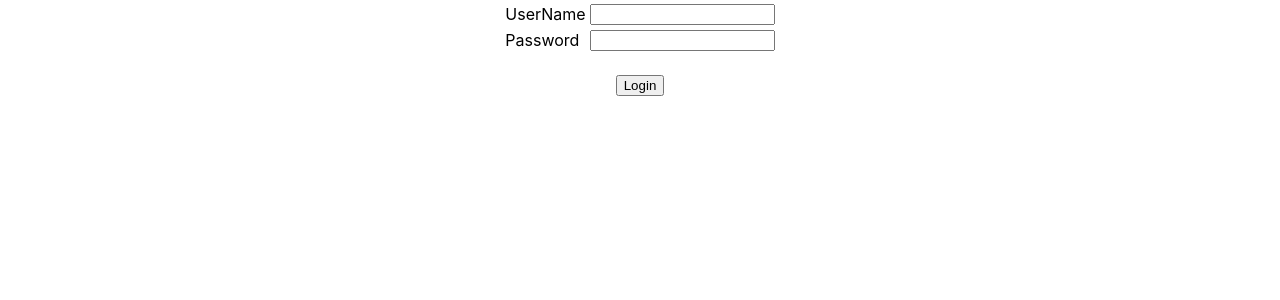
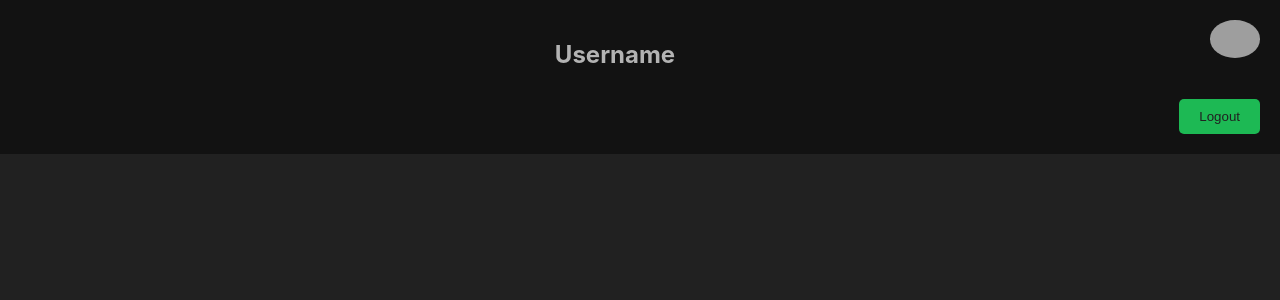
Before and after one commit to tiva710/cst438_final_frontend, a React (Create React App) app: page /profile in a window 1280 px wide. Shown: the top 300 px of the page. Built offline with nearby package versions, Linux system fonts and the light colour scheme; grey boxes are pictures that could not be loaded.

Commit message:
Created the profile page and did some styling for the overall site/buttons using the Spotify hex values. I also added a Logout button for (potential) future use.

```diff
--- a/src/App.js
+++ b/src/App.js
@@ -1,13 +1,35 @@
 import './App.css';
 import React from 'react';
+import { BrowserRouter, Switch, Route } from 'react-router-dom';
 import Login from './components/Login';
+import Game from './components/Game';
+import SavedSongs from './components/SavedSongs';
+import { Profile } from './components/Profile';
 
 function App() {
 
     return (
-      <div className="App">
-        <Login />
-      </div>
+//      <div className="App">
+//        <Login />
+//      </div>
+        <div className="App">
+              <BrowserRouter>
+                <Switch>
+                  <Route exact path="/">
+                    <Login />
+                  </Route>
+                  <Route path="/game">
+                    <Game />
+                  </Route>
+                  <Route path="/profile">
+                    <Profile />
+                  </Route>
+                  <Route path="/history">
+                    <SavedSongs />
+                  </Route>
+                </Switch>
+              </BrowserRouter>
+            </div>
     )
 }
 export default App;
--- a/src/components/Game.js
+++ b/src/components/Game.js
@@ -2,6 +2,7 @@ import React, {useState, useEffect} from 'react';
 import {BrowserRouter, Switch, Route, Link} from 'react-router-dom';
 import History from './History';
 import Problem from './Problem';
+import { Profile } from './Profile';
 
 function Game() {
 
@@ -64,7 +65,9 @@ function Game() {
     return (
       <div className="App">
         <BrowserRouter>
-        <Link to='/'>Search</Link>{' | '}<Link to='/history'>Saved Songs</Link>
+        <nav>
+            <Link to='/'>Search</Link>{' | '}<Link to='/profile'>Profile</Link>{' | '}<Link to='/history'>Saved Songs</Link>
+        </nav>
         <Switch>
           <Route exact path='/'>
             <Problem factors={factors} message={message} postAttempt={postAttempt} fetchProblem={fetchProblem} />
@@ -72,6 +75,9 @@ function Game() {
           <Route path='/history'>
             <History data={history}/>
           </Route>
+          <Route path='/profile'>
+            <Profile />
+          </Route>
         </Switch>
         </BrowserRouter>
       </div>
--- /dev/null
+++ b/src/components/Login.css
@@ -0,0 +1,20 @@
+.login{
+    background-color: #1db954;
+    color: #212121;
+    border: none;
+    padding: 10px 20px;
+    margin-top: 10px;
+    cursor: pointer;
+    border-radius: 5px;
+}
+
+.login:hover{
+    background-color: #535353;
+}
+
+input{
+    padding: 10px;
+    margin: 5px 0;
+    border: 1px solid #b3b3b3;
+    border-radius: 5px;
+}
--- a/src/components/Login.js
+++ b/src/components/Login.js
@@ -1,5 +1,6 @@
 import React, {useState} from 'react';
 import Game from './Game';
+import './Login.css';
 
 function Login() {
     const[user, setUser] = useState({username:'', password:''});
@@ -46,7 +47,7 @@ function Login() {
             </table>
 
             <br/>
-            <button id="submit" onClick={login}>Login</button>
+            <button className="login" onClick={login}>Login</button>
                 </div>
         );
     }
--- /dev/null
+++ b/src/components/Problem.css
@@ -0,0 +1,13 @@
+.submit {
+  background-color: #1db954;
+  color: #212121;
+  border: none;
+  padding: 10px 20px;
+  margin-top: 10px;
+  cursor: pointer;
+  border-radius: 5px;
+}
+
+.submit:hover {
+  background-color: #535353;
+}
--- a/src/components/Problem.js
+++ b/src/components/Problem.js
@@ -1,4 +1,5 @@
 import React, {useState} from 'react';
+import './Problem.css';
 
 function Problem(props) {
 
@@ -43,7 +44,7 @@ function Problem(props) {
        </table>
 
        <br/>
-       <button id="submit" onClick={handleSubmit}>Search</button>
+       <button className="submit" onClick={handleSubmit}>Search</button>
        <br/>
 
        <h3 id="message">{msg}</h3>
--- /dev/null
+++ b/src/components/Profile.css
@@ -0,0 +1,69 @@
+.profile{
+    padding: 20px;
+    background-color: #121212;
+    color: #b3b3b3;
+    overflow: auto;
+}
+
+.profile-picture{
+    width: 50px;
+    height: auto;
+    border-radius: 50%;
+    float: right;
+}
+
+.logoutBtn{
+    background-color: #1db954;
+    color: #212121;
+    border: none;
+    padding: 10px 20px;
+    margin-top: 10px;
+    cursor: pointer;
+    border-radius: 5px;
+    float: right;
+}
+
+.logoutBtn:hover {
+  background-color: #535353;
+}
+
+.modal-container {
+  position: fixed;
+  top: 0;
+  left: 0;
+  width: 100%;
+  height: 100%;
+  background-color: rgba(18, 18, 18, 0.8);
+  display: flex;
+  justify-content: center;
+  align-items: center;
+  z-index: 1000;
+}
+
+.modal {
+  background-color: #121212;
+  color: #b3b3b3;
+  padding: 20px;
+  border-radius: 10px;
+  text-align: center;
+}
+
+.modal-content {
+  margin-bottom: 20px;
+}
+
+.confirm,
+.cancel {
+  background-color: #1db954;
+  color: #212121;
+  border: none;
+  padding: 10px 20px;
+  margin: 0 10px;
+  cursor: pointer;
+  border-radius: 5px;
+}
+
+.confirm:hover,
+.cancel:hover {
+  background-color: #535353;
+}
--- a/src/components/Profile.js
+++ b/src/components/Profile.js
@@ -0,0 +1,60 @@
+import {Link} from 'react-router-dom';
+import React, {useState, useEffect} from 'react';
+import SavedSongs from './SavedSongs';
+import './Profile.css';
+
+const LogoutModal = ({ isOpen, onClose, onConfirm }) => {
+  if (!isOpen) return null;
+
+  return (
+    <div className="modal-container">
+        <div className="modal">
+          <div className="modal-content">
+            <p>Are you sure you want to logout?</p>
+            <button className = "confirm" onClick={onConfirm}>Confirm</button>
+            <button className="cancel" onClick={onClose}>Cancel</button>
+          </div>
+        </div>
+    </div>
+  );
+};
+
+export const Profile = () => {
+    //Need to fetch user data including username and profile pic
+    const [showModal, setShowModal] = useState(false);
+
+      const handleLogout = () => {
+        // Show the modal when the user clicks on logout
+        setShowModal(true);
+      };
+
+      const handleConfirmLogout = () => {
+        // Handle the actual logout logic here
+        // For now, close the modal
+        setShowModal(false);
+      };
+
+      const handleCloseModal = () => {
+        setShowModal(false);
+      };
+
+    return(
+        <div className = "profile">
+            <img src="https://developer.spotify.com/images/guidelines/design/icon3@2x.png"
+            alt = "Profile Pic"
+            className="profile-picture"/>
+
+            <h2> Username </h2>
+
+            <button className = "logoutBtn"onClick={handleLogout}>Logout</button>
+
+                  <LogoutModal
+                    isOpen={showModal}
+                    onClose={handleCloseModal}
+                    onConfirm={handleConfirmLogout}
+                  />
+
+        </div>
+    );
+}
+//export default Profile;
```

==

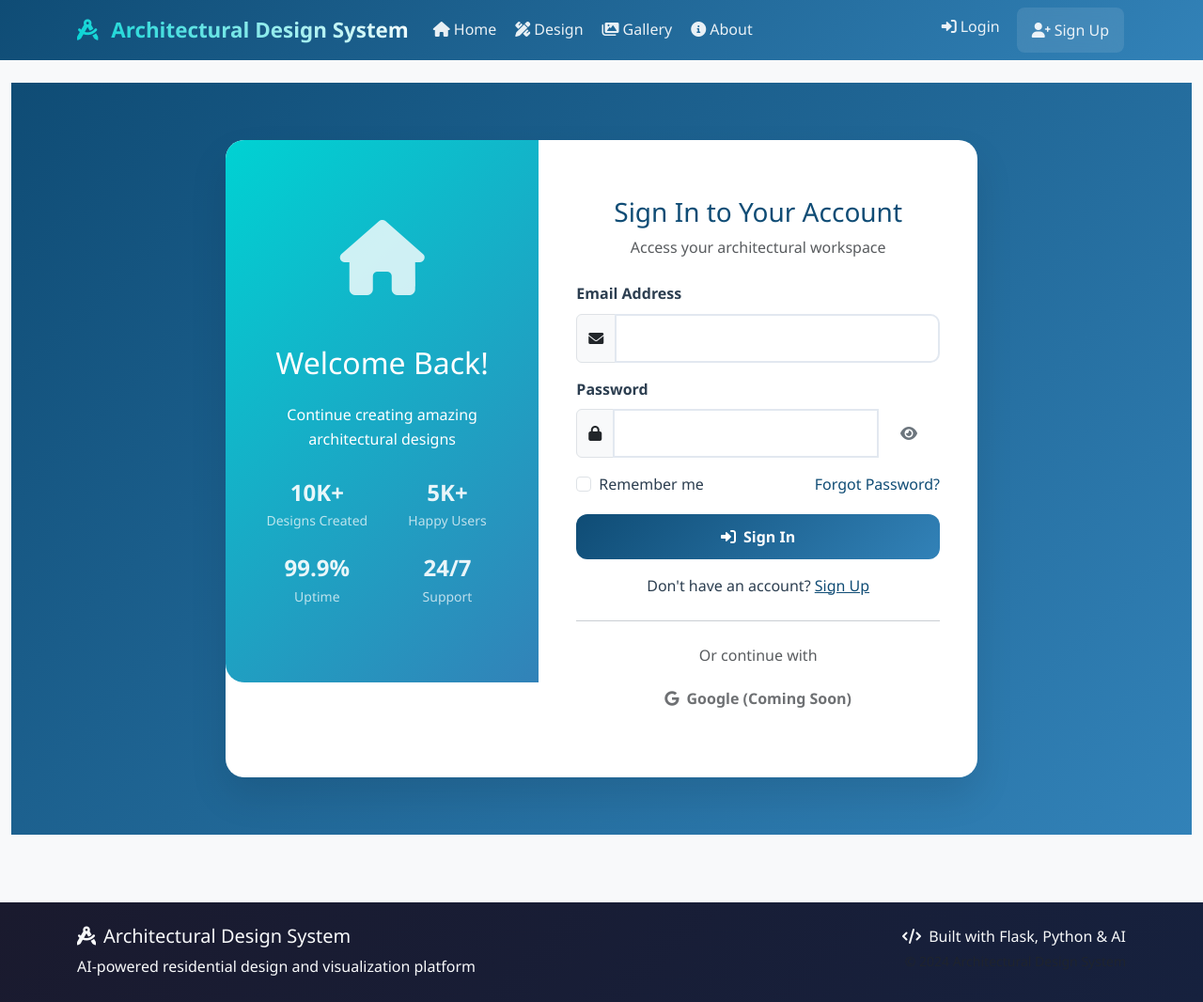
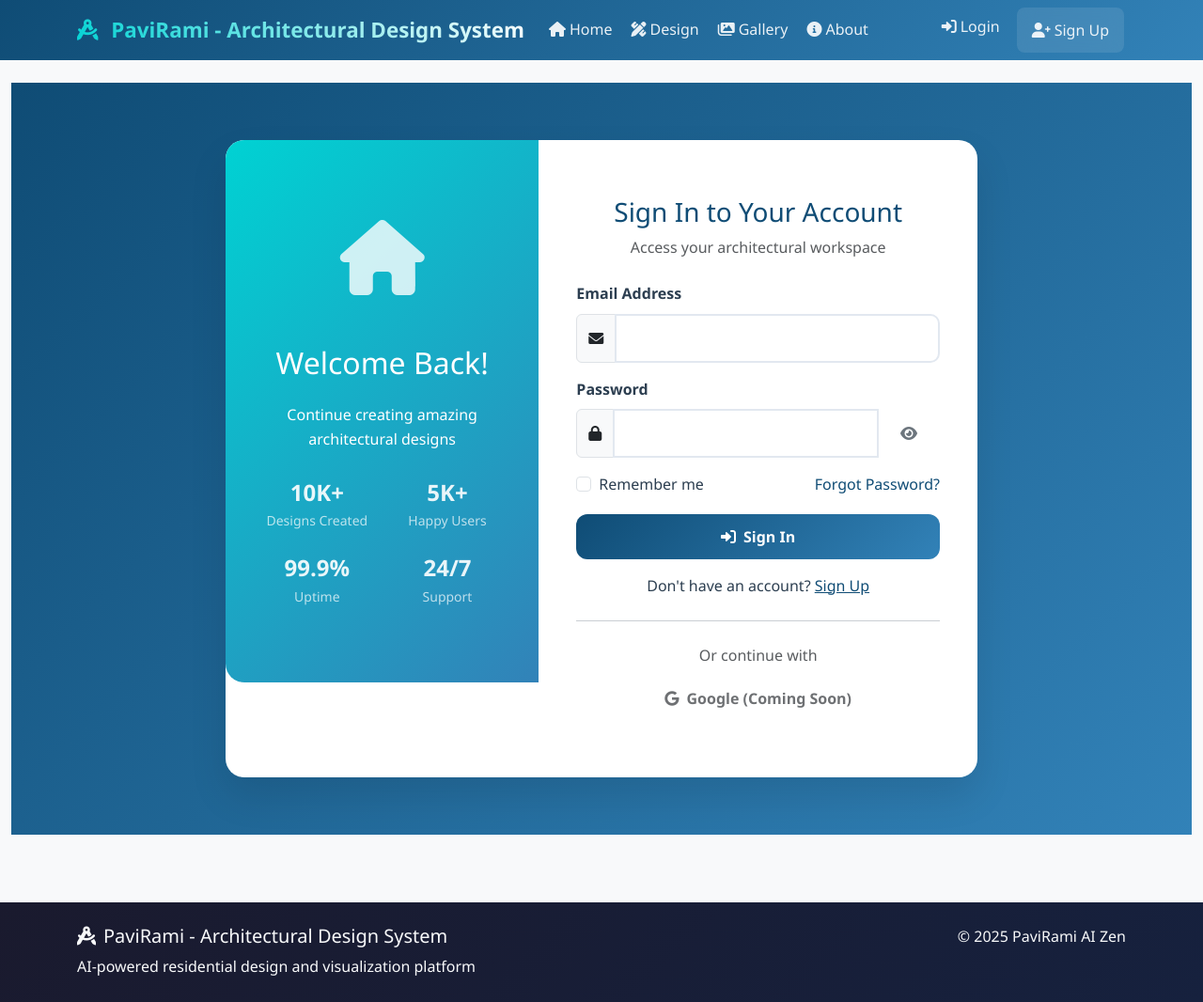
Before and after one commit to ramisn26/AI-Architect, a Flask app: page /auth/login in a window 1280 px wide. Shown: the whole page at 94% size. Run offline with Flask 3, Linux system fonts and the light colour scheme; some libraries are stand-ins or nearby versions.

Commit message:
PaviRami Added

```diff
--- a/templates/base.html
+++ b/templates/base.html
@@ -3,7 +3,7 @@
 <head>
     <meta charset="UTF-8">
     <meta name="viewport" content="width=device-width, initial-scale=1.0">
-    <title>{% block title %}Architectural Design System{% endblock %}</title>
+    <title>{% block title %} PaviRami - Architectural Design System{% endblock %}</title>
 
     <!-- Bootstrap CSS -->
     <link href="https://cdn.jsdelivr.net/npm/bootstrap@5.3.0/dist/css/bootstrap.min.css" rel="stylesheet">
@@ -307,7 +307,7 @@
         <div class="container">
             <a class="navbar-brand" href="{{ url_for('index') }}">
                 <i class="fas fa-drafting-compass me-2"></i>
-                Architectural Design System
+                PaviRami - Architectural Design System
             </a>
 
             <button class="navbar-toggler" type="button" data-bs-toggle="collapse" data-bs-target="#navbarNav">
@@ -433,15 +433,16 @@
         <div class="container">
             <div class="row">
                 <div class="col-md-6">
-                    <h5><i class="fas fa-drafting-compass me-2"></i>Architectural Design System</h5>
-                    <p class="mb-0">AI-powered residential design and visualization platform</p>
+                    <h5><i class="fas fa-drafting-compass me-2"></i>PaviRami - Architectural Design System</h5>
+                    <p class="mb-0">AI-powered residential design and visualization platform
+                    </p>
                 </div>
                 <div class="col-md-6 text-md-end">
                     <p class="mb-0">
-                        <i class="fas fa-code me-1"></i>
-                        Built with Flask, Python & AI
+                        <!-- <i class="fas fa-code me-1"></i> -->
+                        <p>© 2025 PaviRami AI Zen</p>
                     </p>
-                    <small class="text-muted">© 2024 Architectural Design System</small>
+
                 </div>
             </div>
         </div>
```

==

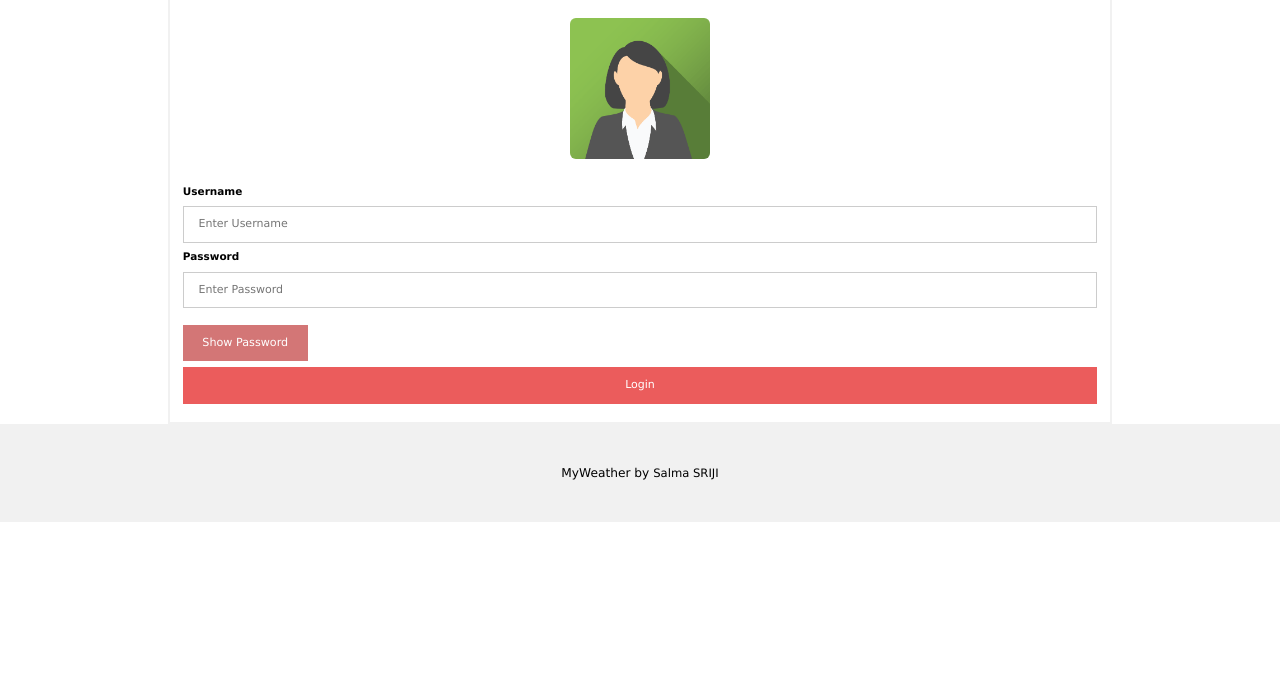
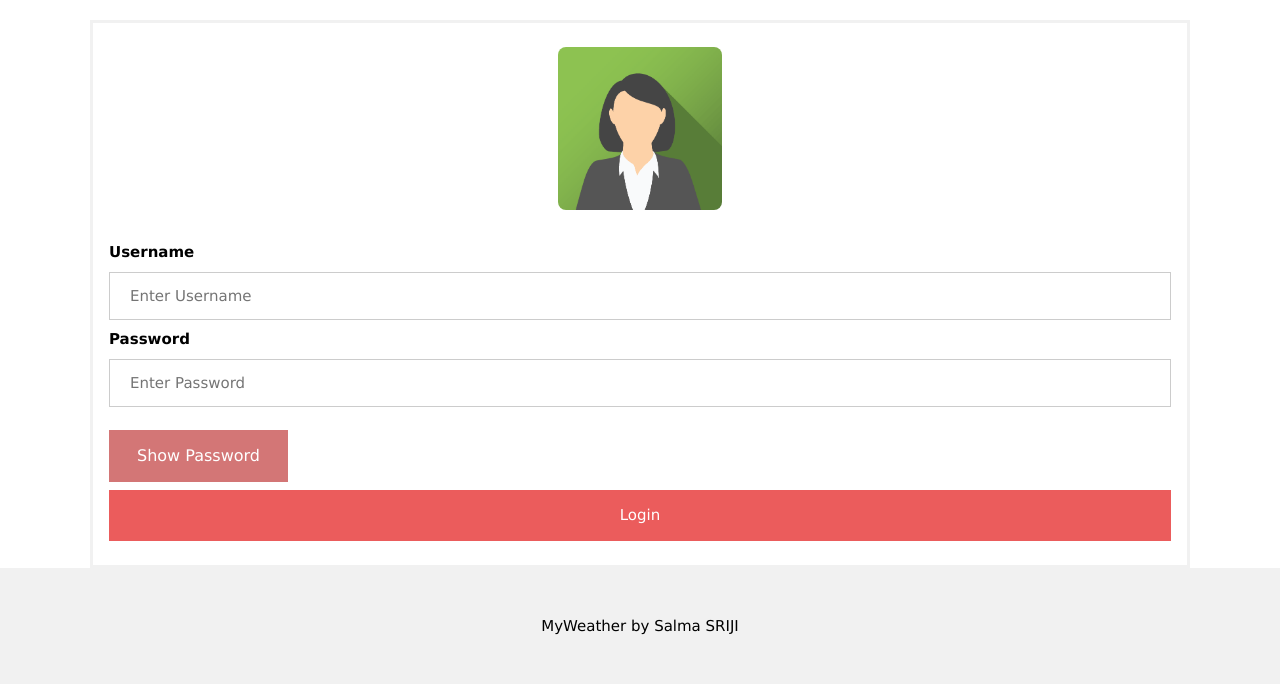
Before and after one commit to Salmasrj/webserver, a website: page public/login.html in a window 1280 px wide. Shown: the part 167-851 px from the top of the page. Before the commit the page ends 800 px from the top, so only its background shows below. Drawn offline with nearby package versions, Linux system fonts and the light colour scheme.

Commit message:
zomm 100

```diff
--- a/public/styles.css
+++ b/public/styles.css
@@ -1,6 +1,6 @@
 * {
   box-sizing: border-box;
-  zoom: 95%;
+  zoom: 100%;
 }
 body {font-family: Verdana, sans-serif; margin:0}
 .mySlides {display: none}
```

WORK TO COMPLETE: Wherever the word "page" appears in a line of the data above, copy that line.

ANSWER BOX:
Before and after one commit to tiva710/cst438_final_frontend, a React (Create React App) app: page /profile in a window 1280 px wide. Shown: the top 300 px of the page. Built offline with nearby package versions, Linux system fonts and the light colour scheme; grey boxes are pictures that could not be loaded.
Created the profile page and did some styling for the overall site/buttons using the Spotify hex values. I also added a Logout button for (potential) future use.
Before and after one commit to ramisn26/AI-Architect, a Flask app: page /auth/login in a window 1280 px wide. Shown: the whole page at 94% size. Run offline with Flask 3, Linux system fonts and the light colour scheme; some libraries are stand-ins or nearby versions.
Before and after one commit to Salmasrj/webserver, a website: page public/login.html in a window 1280 px wide. Shown: the part 167-851 px from the top of the page. Before the commit the page ends 800 px from the top, so only its background shows below. Drawn offline with nearby package versions, Linux system fonts and the light colour scheme.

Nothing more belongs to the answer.